Dave, as always, fell asleep as soon as he closed his iPad. Also as always, I lay awake for hours. From the front of the house, the moon shone with extraordinary brightness, casting patterns of mullions and silver across the bedroom floor. More than once, I rose to press my nose against the cold glass of the windowpane. The pink Super moon was two days passed, but still, it was round and full and brilliant. I thought of all the eyes, going back through time, through hardship and longing, that had been lifted to that beacon.
A shooting star, a beaming full-faced moon: so much light in the darkness, and I want it to mean something, to portend hope well placed.
I’ve been sifting through old family pictures, some as far back as the 1800’s. One captures an elegant young woman dressed for a party, her hand resting gracefully on her lap, palm upturned. She is my great-grandmother, and she doesn’t look happy. What was she thinking when the picture was taken? How did she die? What was she like? What did she enjoy doing? Why didn’t I think of these questions when Mom was still alive?
To me, those in the past seem as gray and two-dimensional as their images. Hell, my own past seems a fiction now, when pictured moments of babies held close, giggling groups crammed close for a shot, and great gatherings of celebrants at weddings and holidays are forbidden luxuries. But I’ve given more thought lately to the reality of sorrow, fear, and pain faced by ancestors who endured great wars, depression, and disease.

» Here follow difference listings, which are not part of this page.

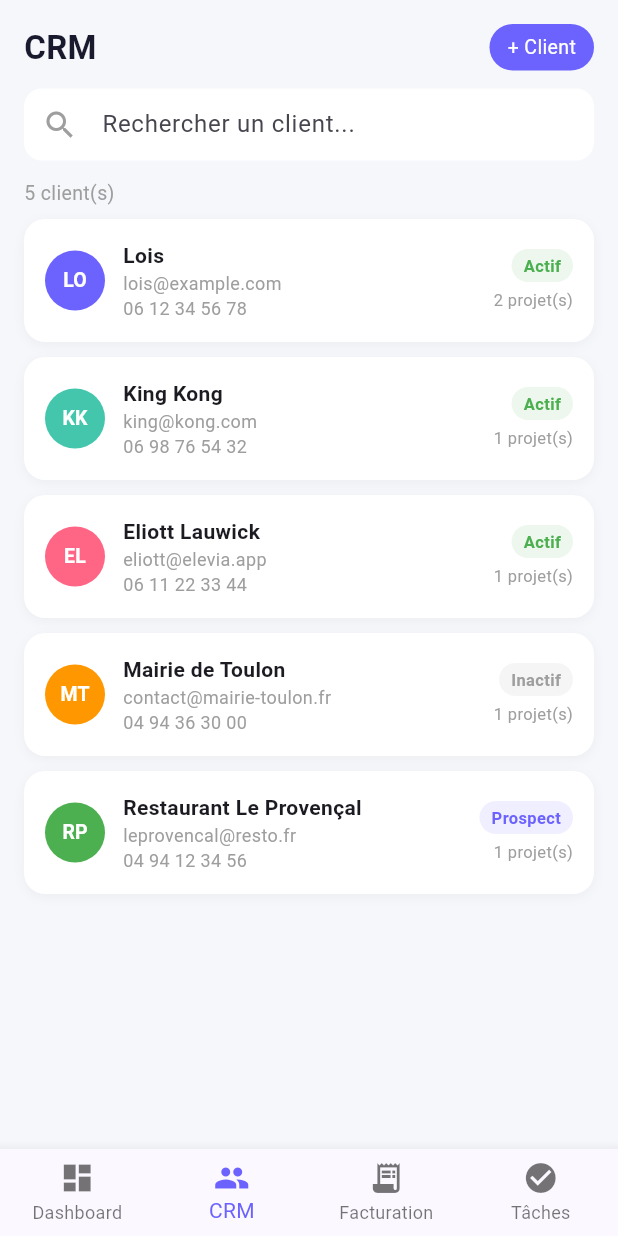
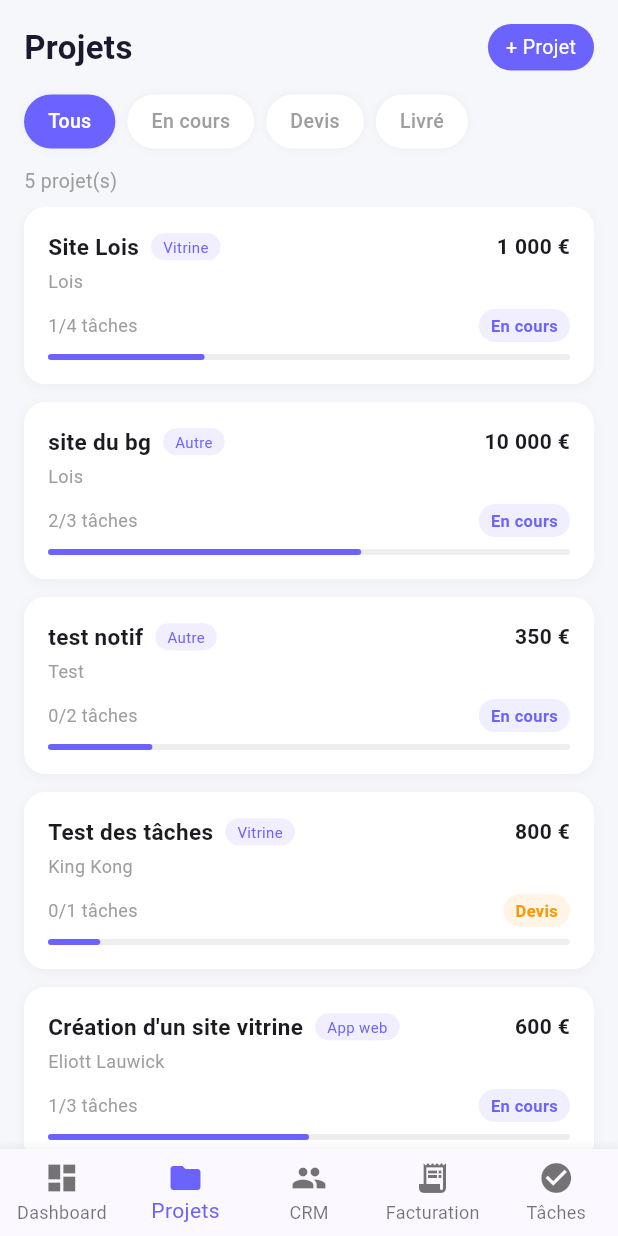
Before and after one commit to eliottlwk/App-Admin-Elevia-Mobile, a Flutter app: the screen it shows after launch, item 2 of the bottom bar chosen, on a phone screen of 412 x 824 dp. Run offline on Flutter 3.47's test engine with Material 3 defaults, Android fonts, the phone set to English and light mode, and no system bars.

Commit message:
feat: écran projets avec filtres et progression des tâches

```diff
--- a/lib/main.dart
+++ b/lib/main.dart
@@ -3,6 +3,7 @@ import 'screens/dashboard/dashboard_screen.dart';
 import 'screens/crm/crm_screen.dart';
 import 'screens/facturation/facturation_screen.dart';
 import 'screens/taches/taches_screen.dart';
+import 'screens/projets/projets_screen.dart';
 
 void main() {
   runApp(const EleviaAdminApp());
@@ -38,11 +39,12 @@ class _MainNavigationState extends State<MainNavigation> {
   int _currentIndex = 0;
 
   final List<Widget> _screens = [
-    const DashboardScreen(),
-    const CrmScreen(),
-    const FacturationScreen(),
-    const TachesScreen(),
-  ];
+  const DashboardScreen(),
+  const ProjetsScreen(),
+  const CrmScreen(),
+  const FacturationScreen(),
+  const TachesScreen(),
+];
 
   @override
   Widget build(BuildContext context) {
@@ -57,6 +59,10 @@ class _MainNavigationState extends State<MainNavigation> {
           BottomNavigationBarItem(
             icon: Icon(Icons.dashboard),
             label: 'Dashboard',
+          ),
+          BottomNavigationBarItem(
+            icon: Icon(Icons.folder),
+            label: 'Projets',
           ),
           BottomNavigationBarItem(
             icon: Icon(Icons.people),
--- /dev/null
+++ b/lib/screens/projets/projets_screen.dart
@@ -0,0 +1,293 @@
+import 'package:flutter/material.dart';
+
+class ProjetsScreen extends StatefulWidget {
+  const ProjetsScreen({super.key});
+
+  @override
+  State<ProjetsScreen> createState() => _ProjetsScreenState();
+}
+
+class _ProjetsScreenState extends State<ProjetsScreen> {
+  String _filtre = 'Tous';
+
+  final List<Map<String, dynamic>> _projets = [
+    {
+      'nom': 'Site Lois',
+      'client': 'Lois',
+      'tag': 'Vitrine',
+      'montant': '1 000 €',
+      'statut': 'En cours',
+      'progress': 0.3,
+      'taches': 4,
+      'tachesFaites': 1,
+    },
+    {
+      'nom': 'site du bg',
+      'client': 'Lois',
+      'tag': 'Autre',
+      'montant': '10 000 €',
+      'statut': 'En cours',
+      'progress': 0.6,
+      'taches': 3,
+      'tachesFaites': 2,
+    },
+    {
+      'nom': 'test notif',
+      'client': 'Test',
+      'tag': 'Autre',
+      'montant': '350 €',
+      'statut': 'En cours',
+      'progress': 0.2,
+      'taches': 2,
+      'tachesFaites': 0,
+    },
+    {
+      'nom': 'Test des tâches',
+      'client': 'King Kong',
+      'tag': 'Vitrine',
+      'montant': '800 €',
+      'statut': 'Devis',
+      'progress': 0.1,
+      'taches': 1,
+      'tachesFaites': 0,
+    },
+    {
+      'nom': 'Création d\'un site vitrine',
+      'client': 'Eliott Lauwick',
+      'tag': 'App web',
+      'montant': '600 €',
+      'statut': 'En cours',
+      'progress': 0.5,
+      'taches': 3,
+      'tachesFaites': 1,
+    },
+  ];
+
+  final List<String> _filtres = ['Tous', 'En cours', 'Devis', 'Livré'];
+
+  List<Map<String, dynamic>> get _filtered => _filtre == 'Tous'
+      ? _projets
+      : _projets.where((p) => p['statut'] == _filtre).toList();
+
+  Color _statutColor(String statut) {
+    switch (statut) {
+      case 'En cours':
+        return const Color(0xFF6C63FF);
+      case 'Devis':
+        return const Color(0xFFFF9800);
+      case 'Livré':
+        return const Color(0xFF4CAF50);
+      default:
+        return Colors.grey;
+    }
+  }
+
+  @override
+  Widget build(BuildContext context) {
+    return Scaffold(
+      backgroundColor: const Color(0xFFF5F7FA),
+      body: SafeArea(
+        child: Column(
+          crossAxisAlignment: CrossAxisAlignment.start,
+          children: [
+            // Header
+            Padding(
+              padding: const EdgeInsets.fromLTRB(16, 16, 16, 0),
+              child: Row(
+                mainAxisAlignment: MainAxisAlignment.spaceBetween,
+                children: [
+                  Column(
+                    crossAxisAlignment: CrossAxisAlignment.start,
+                    children: const [
+                      Text(
+                        'Projets',
+                        style: TextStyle(
+                          fontSize: 22,
+                          fontWeight: FontWeight.bold,
+                          color: Color(0xFF1A1A2E),
+                        ),
+                      ),
+                    ],
+                  ),
+                  Container(
+                    padding: const EdgeInsets.symmetric(
+                        horizontal: 12, vertical: 6),
+                    decoration: BoxDecoration(
+                      color: const Color(0xFF6C63FF),
+                      borderRadius: BorderRadius.circular(20),
+                    ),
+                    child: const Text(
+                      '+ Projet',
+                      style: TextStyle(color: Colors.white, fontSize: 13),
+                    ),
+                  ),
+                ],
+              ),
+            ),
+            const SizedBox(height: 16),
+
+            // Filtres
+            SizedBox(
+              height: 36,
+              child: ListView.builder(
+                scrollDirection: Axis.horizontal,
+                padding: const EdgeInsets.symmetric(horizontal: 16),
+                itemCount: _filtres.length,
+                itemBuilder: (context, index) {
+                  final filtre = _filtres[index];
+                  final selected = _filtre == filtre;
+                  return GestureDetector(
+                    onTap: () => setState(() => _filtre = filtre),
+                    child: Container(
+                      margin: const EdgeInsets.only(right: 8),
+                      padding: const EdgeInsets.symmetric(
+                          horizontal: 16, vertical: 8),
+                      decoration: BoxDecoration(
+                        color: selected
+                            ? const Color(0xFF6C63FF)
+                            : Colors.white,
+                        borderRadius: BorderRadius.circular(20),
+                        boxShadow: [
+                          BoxShadow(
+                            color: Colors.black.withOpacity(0.04),
+                            blurRadius: 4,
+                          ),
+                        ],
+                      ),
+                      child: Text(
+                        filtre,
+                        style: TextStyle(
+                          fontSize: 13,
+                          fontWeight: FontWeight.w500,
+                          color: selected ? Colors.white : Colors.grey,
+                        ),
+                      ),
+                    ),
+                  );
+                },
+              ),
+            ),
+            const SizedBox(height: 12),
+
+            // Compteur
+            Padding(
+              padding: const EdgeInsets.symmetric(horizontal: 16),
+              child: Text(
+                '${_filtered.length} projet(s)',
+                style: const TextStyle(color: Colors.grey, fontSize: 13),
+              ),
+            ),
+            const SizedBox(height: 8),
+
+            // Liste
+            Expanded(
+              child: ListView.builder(
+                padding: const EdgeInsets.symmetric(horizontal: 16),
+                itemCount: _filtered.length,
+                itemBuilder: (context, index) {
+                  final projet = _filtered[index];
+                  return Container(
+                    margin: const EdgeInsets.only(bottom: 12),
+                    padding: const EdgeInsets.all(16),
+                    decoration: BoxDecoration(
+                      color: Colors.white,
+                      borderRadius: BorderRadius.circular(14),
+                      boxShadow: [
+                        BoxShadow(
+                          color: Colors.black.withOpacity(0.04),
+                          blurRadius: 6,
+                          offset: const Offset(0, 2),
+                        ),
+                      ],
+                    ),
+                    child: Column(
+                      crossAxisAlignment: CrossAxisAlignment.start,
+                      children: [
+                        Row(
+                          mainAxisAlignment: MainAxisAlignment.spaceBetween,
+                          children: [
+                            Row(
+                              children: [
+                                Text(
+                                  projet['nom'],
+                                  style: const TextStyle(
+                                      fontWeight: FontWeight.w600,
+                                      fontSize: 15),
+                                ),
+                                const SizedBox(width: 8),
+                                Container(
+                                  padding: const EdgeInsets.symmetric(
+                                      horizontal: 8, vertical: 2),
+                                  decoration: BoxDecoration(
+                                    color: const Color(0xFFF0EEFF),
+                                    borderRadius: BorderRadius.circular(20),
+                                  ),
+                                  child: Text(
+                                    projet['tag'],
+                                    style: const TextStyle(
+                                        fontSize: 10,
+                                        color: Color(0xFF6C63FF)),
+                                  ),
+                                ),
+                              ],
+                            ),
+                            Text(
+                              projet['montant'],
+                              style: const TextStyle(
+                                  fontWeight: FontWeight.bold, fontSize: 14),
+                            ),
+                          ],
+                        ),
+                        const SizedBox(height: 4),
+                        Text(
+                          projet['client'],
+                          style: const TextStyle(
+                              color: Colors.grey, fontSize: 12),
+                        ),
+                        const SizedBox(height: 10),
+                        Row(
+                          mainAxisAlignment: MainAxisAlignment.spaceBetween,
+                          children: [
+                            Text(
+                              '${projet['tachesFaites']}/${projet['taches']} tâches',
+                              style: const TextStyle(
+                                  color: Colors.grey, fontSize: 12),
+                            ),
+                            Container(
+                              padding: const EdgeInsets.symmetric(
+                                  horizontal: 8, vertical: 3),
+                              decoration: BoxDecoration(
+                                color: _statutColor(projet['statut'])
+                                    .withOpacity(0.1),
+                                borderRadius: BorderRadius.circular(20),
+                              ),
+                              child: Text(
+                                projet['statut'],
+                                style: TextStyle(
+                                  fontSize: 11,
+                                  color: _statutColor(projet['statut']),
+                                  fontWeight: FontWeight.w600,
+                                ),
+                              ),
+                            ),
+                          ],
+                        ),
+                        const SizedBox(height: 8),
+                        LinearProgressIndicator(
+                          value: projet['progress'],
+                          backgroundColor: const Color(0xFFEEEEEE),
+                          color: const Color(0xFF6C63FF),
+                          borderRadius: BorderRadius.circular(4),
+                        ),
+                      ],
+                    ),
+                  );
+                },
+              ),
+            ),
+          ],
+        ),
+      ),
+    );
+  }
+}
```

A friend wrote me recently about her great-grandfather. He returned from serving his country in World War I and then succumbed to the Spanish Flu. Imagine the elation of the safe return of that husband/father/son from mortal threat and one’s own release from the agonizing worry over his daily peril… only to lose him to illness at home. My heart stills at the cruelty and depth of that pain. With losses mounting from COVID-19, even of those striving to heal and help others, I want reasons, I want meaning. I cling to belief in a grand plan, far beyond my understanding… I must.
I pray a lot these days, often with tears, always with yearning, and always with gratitude for those on the front lines and in my own life, for so many years of blithe, wonderful times with loved ones. This pandemic crisis will end, and we will emerge from quarantine to hug again. For now, and for always, memories, prayers, phone visits, Dave’s hugs, funny videos, ZOOM-time with loved ones, and shooting stars must sustain me.